Leaders need to inspire the trust of those they lead. When the heat is on, leaders need to radiate calmness, clarity and most of all confidence.
Belief in yourself is essential to leadership that must be communicated through words and example to others whom you are asked to lead. They are looking to their leader for direction as well as for hope and often inspiration.
A leader who shakes in his boots is not someone whom others want to follow.
Companies have the right to demand that employees pay attention to their jobs — it is a base requirement for performance. However, as the 2009 incident involving two Northwest Airlines pilots illustrates, when other issues are pressing, employees lose focus.
As the story goes, the pilots were trying to figure out the new Delta scheduling system that now governs what flights they’re assigned. (Delta acquired Northwest in 2008.) In doing so, they overshot their destination by 150 miles and did not respond to repeated queries from flight controllers. As reported in the New York Times, pilots’ lifestyles are affected by what schedules they work; every pilot works diligently to sign up for a schedule that best suits his or her needs.
Earlier in 2009, Northwest was correct in telling pilots to “Leave distractions about personal, corporate or other external issues outside of the flight deck.” But this overlooks a basic element of human behavior; it is not easy for people, even trained professionals, to turn off issues that are bothering them.
Pending mergers, suspected layoffs, or even management changes at the top cause employees to focus more on the unknown than what they know — their jobs. I have seen far too many organizations paralyzed for weeks, even months, when uncertainty hangs in the air. It is management’s job to get employees back to work. Here are some suggestions.
1. Raise the issue. Ignoring significant issues, like mergers or layoff rumors, is foolhardy. Employees think about these things, so you as a manager need to address them. Very often, rumors are rumors and can be punctured. That’s the easy part, but when rumors are reality and organizational changes are pending, unease sets in. Understand that as a manager you cannot make the issue go away, but you can be front and center explaining what you know. You also must assure people that you will be the first to announce changes as soon as you know them (and are permitted to disclose them).

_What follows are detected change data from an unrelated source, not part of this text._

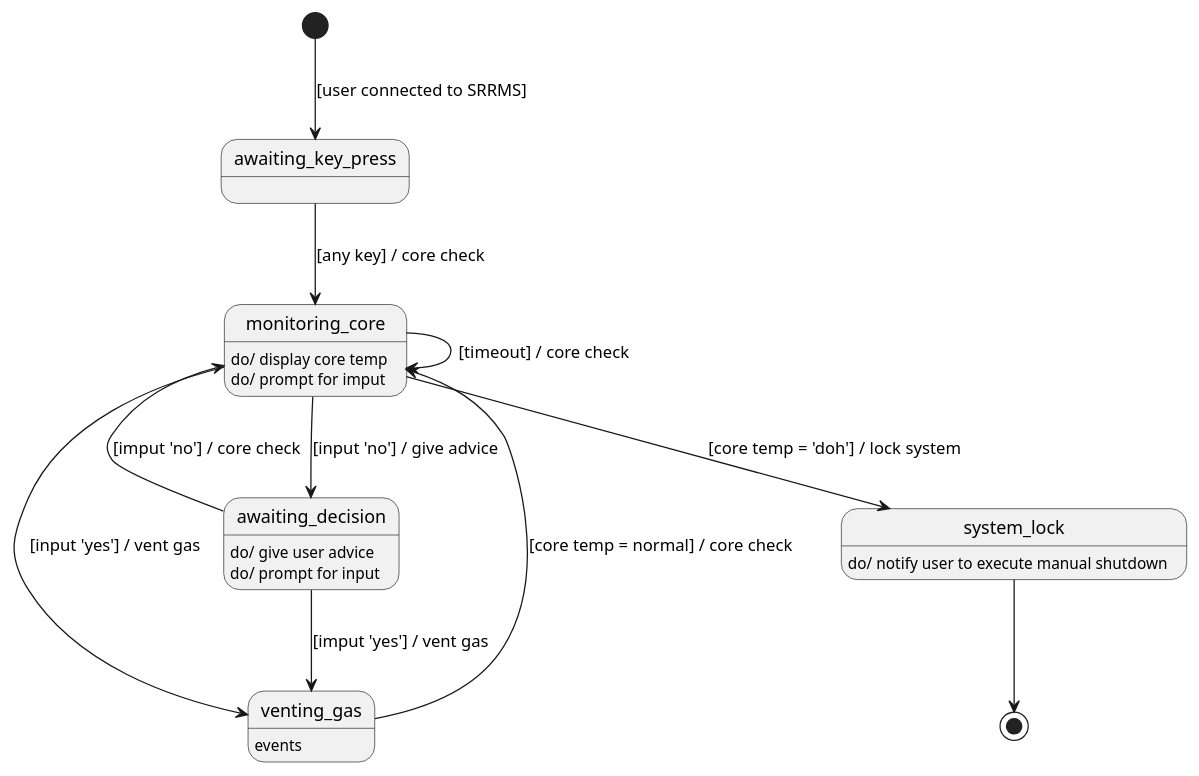
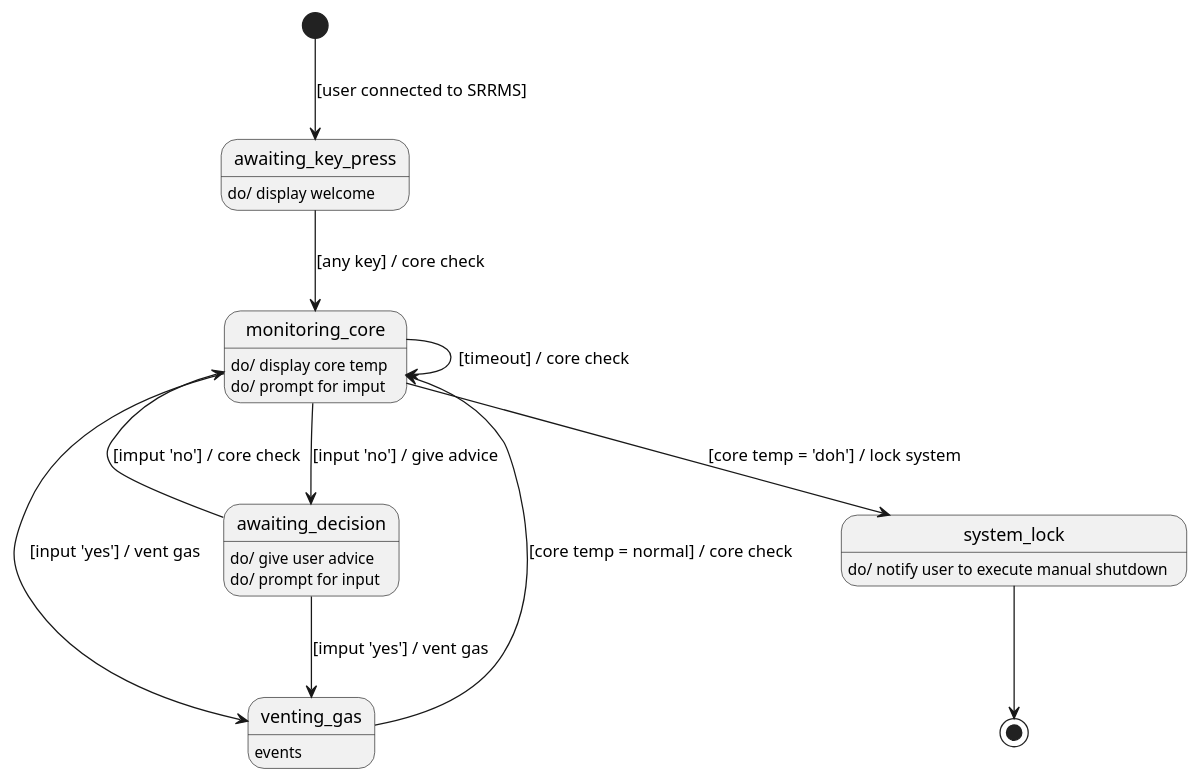
Before and after one commit to gitten/elixir-HomerFSM: the diagram in README.org, drawn with PlantUML. The commit also changed 2 other files, not shown here.

Commit message:
herd u like state, so...

```diff
--- a/README.org
+++ b/README.org
@@ -14,31 +14,31 @@
 #+BEGIN_SRC plantuml :file fsm-dia.png
 
 
                [*] --> awaiting_key_press : [user connected to SRRMS]
+
 awaiting_key_press --> monitoring_core : [any key] / core check
+awaiting_key_press : do/ display welcome
 
    monitoring_core --> monitoring_core : [timeout] / core check
    monitoring_core --> awaiting_decision : [input 'no'] / give advice
 
  awaiting_decision --> monitoring_core : [imput 'no'] / core check
  awaiting_decision --> venting_gas : [imput 'yes'] / vent gas
 
    monitoring_core --> system_lock : [core temp = 'doh'] / lock system
        system_lock --> [*]
 
             
    monitoring_core --> venting_gas : [input 'yes'] / vent gas
 
        venting_gas --> monitoring_core : [core temp = normal] / core check
 
  awaiting_decision : do/ give user advice
  awaiting_decision : do/ prompt for input
    monitoring_core : do/ display core temp
    monitoring_core : do/ prompt for imput
        system_lock : do/ notify user to execute manual shutdown
        venting_gas : events
 
 
-
-
 #+END_SRC
```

I’ve written before about the importance of humility as a leadership trait. But, as was recently pointed out to me, humility is an important trait in employees, too.
When people act humbly, they are acknowledging their limitations and accepting that they cannot go it alone. This mindset is valuable to a team because it serves as an invitation for others to help. Humility, however, is not an excuse for slacking. It also means having the willingness to help others do their jobs when the need arises. It is a means for allowing different personalities to coordinate with each other.
Rick Hensley, an executive with Messer Construction, reminded me of the importance of this trait in employees after I mentioned humility in keynote address I recently delivered at Miami University. Rick, a vice president for information technology, has developed a “personal humility index” that he uses when interviewing job candidates.
Among the things Rick looks for are self-awareness, a “strong sense of modesty,” the “use of we and team versus I and me,” and the candidate’s desire to develop different levels of employees. Rick wants candidates to “see themselves as others see them.” Trustworthiness, along with integrity and honesty, are essential.
Fostering humility at work requires leadership and putting what you believe into action. Here are some suggestions.